Please find all lines containing "notebook" in the listing below and copy them.

****************************************

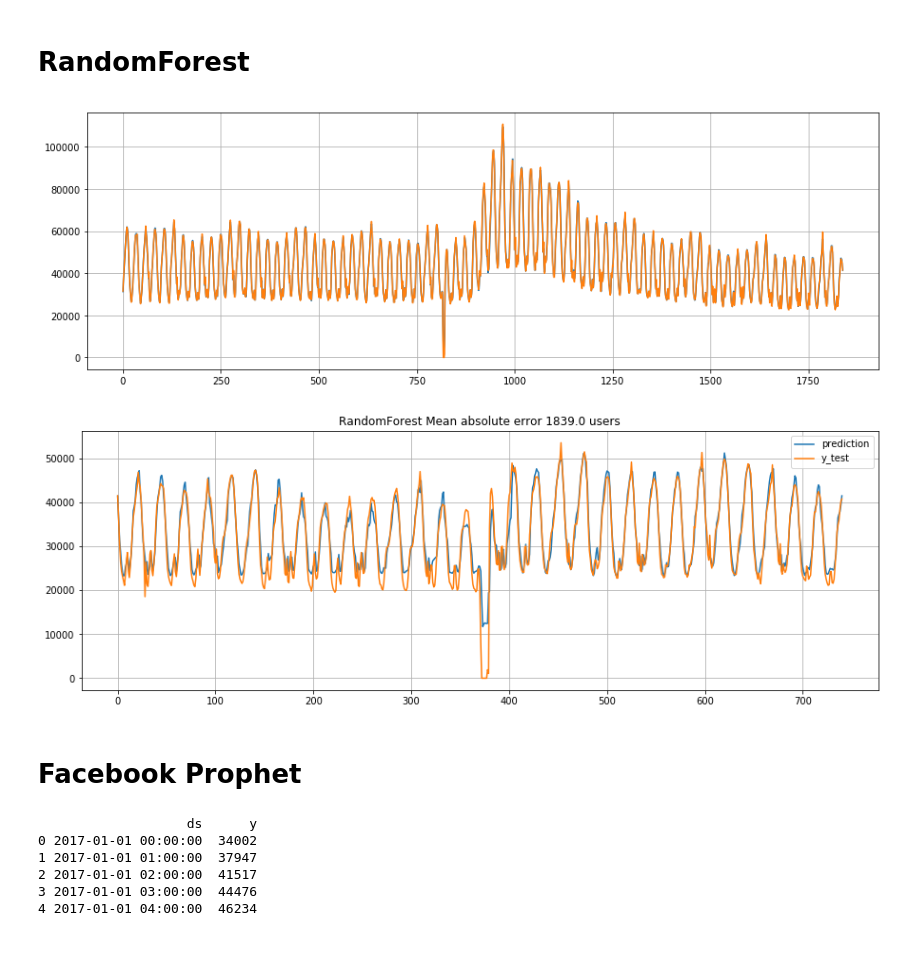
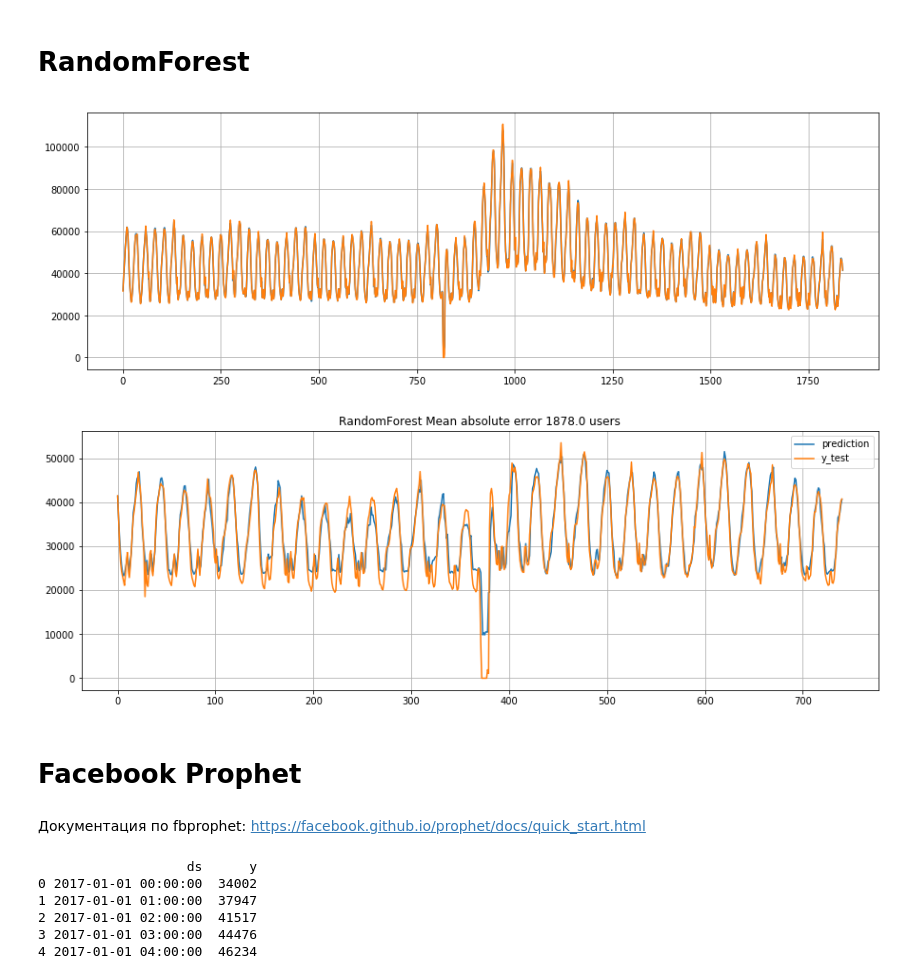
Before and after one commit to Murcha1990/ML_2019_March, a Jupyter notebook: Занятие 11/TS_All.ipynb, the cells around one changed output. Cells and saved outputs as stored; diff of their text form; code cells hidden in the pictures; blank space fills up the shorter version.

```diff
--- a/Занятие 11/TS_All.ipynb
+++ b/Занятие 11/TS_All.ipynb
@@ -510,3 +520,6 @@ tsplot(best_model.resid[24:], lags=30)
+# %%
+best_model = sm.tsa.statespace.SARIMAX(data.Users_box, order=(4, d, 3),
+                                        seasonal_order=(4, D, 1, 24)).fit(disp=True)
 # %% [markdown]
 ## Строим прогноз
 # %%
@@ -553,5 +550,5 @@ DatetimeIndex(['2017-01-01 00:00:00', '2017-01-01 01:00:00',
 # %%
-data = pd.DataFrame(dataset)
+data = pd.DataFrame(dataset.copy())
 data.columns = ["y"]
 
 #data.index = data.index.to_datetime()
@@ -593,11 +590,10 @@ def prepareData(data, lag_start=5, lag_end=20, test_size=0.15):
 #    data.index = data.index.to_datetime()
     data["hour"] = data.index.hour
     data["weekday"] = data.index.weekday
-    data['is_weekend'] = data.weekday.isin([5,6])*1
+    data['is_weekend'] = data.weekday.isin([5, 6])*1
 
     # считаем средние только по тренировочной части, чтобы избежать лика
-
-    data['Lag1'] = data.Total.shift(1)
+    data['Lag1'] = data.y.shift(1)
 
     data['weekday_average'] = list(map(code_mean(data[:test_index], 'weekday', "y").get, data.weekday))
     data["hour_average"] = list(map(code_mean(data[:test_index], 'hour', "y").get, data.hour))
@@ -702,7 +699,7 @@ from sklearn.ensemble import RandomForestRegressor
 
 def RandomForest_forecast(data, lag_start=5, lag_end=20, test_size=0.3, scale=1.96):
 
-    X_train, X_test, y_train, y_test = prepareData(dataset.y, lag_start, lag_end, test_size)
+    X_train, X_test, y_train, y_test = prepareData(dataset, lag_start, lag_end, test_size)
 
     RF = RandomForestRegressor(n_estimators=100)
     RF.fit(X_train, y_train)
@@ -728,12 +725,14 @@ def RandomForest_forecast(data, lag_start=5, lag_end=20, test_size=0.3, scale=1.
     plt.grid(True)
     plt.legend()
 # %%
-RandomForest_forecast(dataset, test_size=0.3, lag_start=1, lag_end=48)
+RandomForest_forecast(dataset.Users, test_size=0.3, lag_start=1, lag_end=48)
 # %% [output]
 [figure]
-[figure, old version]
+[figure, new version]
 # %% [markdown]
 # Facebook Prophet
+# %% [markdown]
+Документация по fbprophet: https://facebook.github.io/prophet/docs/quick_start.html
 # %%
 from fbprophet import Prophet
 # %%
```
Also changed, not shown: parts of 32 cells of this notebook.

****************************************

• Solution for this task:
Before and after one commit to Murcha1990/ML_2019_March, a Jupyter notebook: Занятие 11/TS_All.ipynb, the cells around one changed output. Cells and saved outputs as stored; diff of their text form; code cells hidden in the pictures; blank space fills up the shorter version.
Also changed, not shown: parts of 32 cells of this notebook.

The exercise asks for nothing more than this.